One of the board members met me in the hallway on my way out and gave me a big, empathetic hug.

“You’ll be fine,” she said, “and everything will work out, you’ll see.” And then she said, as though somehow this would help explain the situation, “You’re not an accountant, you’re an artist.”

I won’t get into the complications of that layoff here. What I want to talk about is that last line.

Not an accountant, an artist.

I had long prided myself on organization. While I would not consider myself perfect, I do try to be tidy and hardworking. I was trained by the best accountant I know, and I was a math-lete in high school! My mother was an accountant, as well. So I thought—wasn’t this, like, in my blood? The nuances of this situation combined with my own confidence in my work plagued me for some time.

As the years passed, I have been more objectively able to reflect on what I do and don’t know. I read more. I learn more. I continue to try to grow my skill set, because I think we can always improve and learn new things. I bolstered my budgeting skills. As I reconciled bank statements I also reconciled those words: not an accountant, an artist. As I continued in the workforce I saw how my creativity and my organization were skills that complemented each other.72

Over time, I gained confidence in seeing my creative side as an asset rather than a liability. I began to look at new ways of organizing boards and offices. Even my combined college degree of philosophy and art, I realized, was itself a balance and blend of the rational and the creative.

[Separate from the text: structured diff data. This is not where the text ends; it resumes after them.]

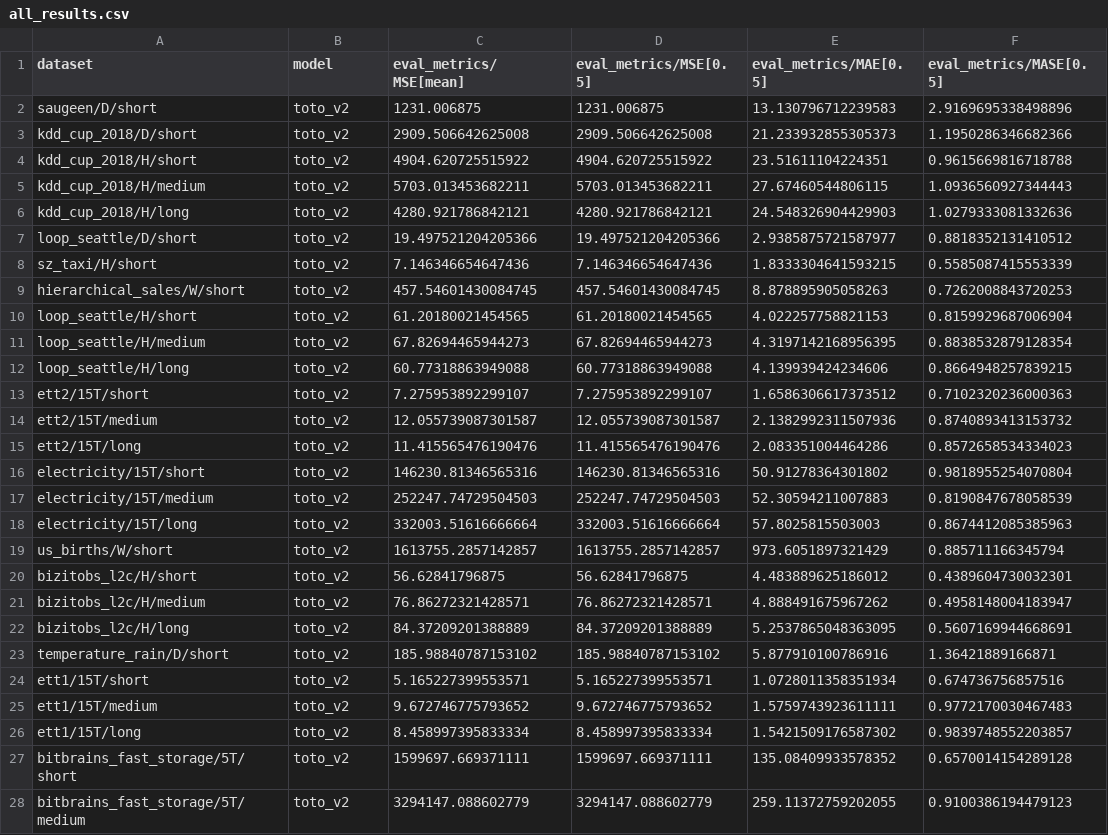
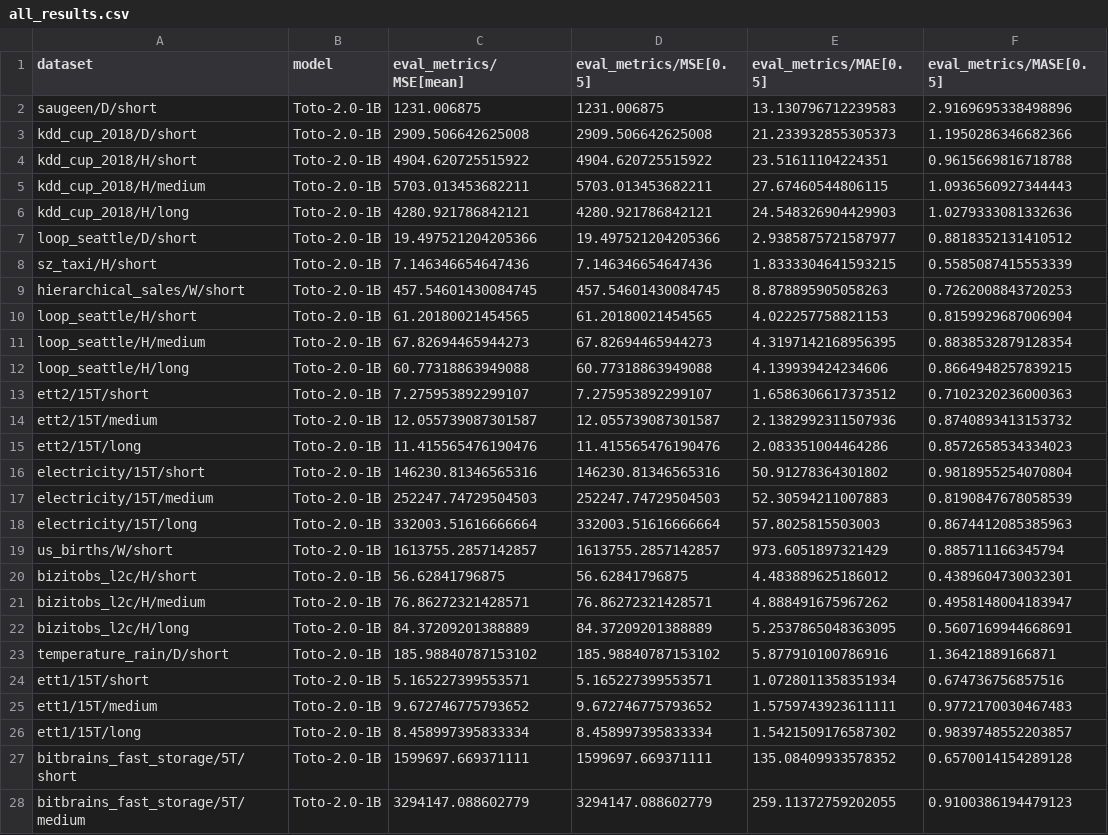
Before and after one commit to SalesforceAIResearch/gift-eval, a CSV file: results/Toto_2.0_1B/all_results.csv, drawn as a sheet; only a part is shown; the diff covers the shown part only; the diff names each change by its address in the sheet, - before the commit and + after, or states it on an @@ line.

```diff
--- a/results/Toto_2.0_1B/all_results.csv
+++ b/results/Toto_2.0_1B/all_results.csv
-B2:B28 (model): toto_v2
+B2:B28 (model): Toto-2.0-1B
```
Also changed, not shown: 70 edited cells elsewhere in this file, results/Toto_2.0_22m/all_results.csv, 3 other files.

Entire books have been written on the celebration of the creative mind. Nowadays, the celebration of innovators and creative thinkers is more common. In the past two decades we have seen a pretty dynamic shift, and one for which I’m grateful. To tackle the world’s problems we’ll need both hardworking, organized folks and creative, innovative thinkers. It is recognized that those qualities can be found in the same people simultaneously without as much surprise as in years past. The old way of thinking, that a person could only be one or the other but never both, is categorically false. I and so many of my colleagues are proof!


Oh, and about my accounting skills now? I’ve since learned much more, particularly for nonprofit organizations. And while still not perfect, my skills are much improved—ask my board or check out my shiny spreadsheets! I’ll bet you didn’t know income and expense statements could be so exciting.

I think, regardless of the job, it’s important to work hard and improve. I also think it’s important to exit gracefully if at all possible—even when it’s challenging. That goes for jobs, layoffs, internships, volunteer positions. You never know if you’ll work with certain people again (and in the Twin Cities, you probably will)


This post is adapted from It’s Never Going To Work: A Tale of Art and Nonprofits in the Minneapolis Community with illustrations by Athena Currier. Post graphics by Jamie Schumacher. ©2018 Jamie Schumacher.

It’s Never Going To Work is a light-hearted, illustrated book that offers real-life insights on founding a community space and nonprofit. It provides tools, tips, resources, and camaraderie to community organizers and anybody attempting something new.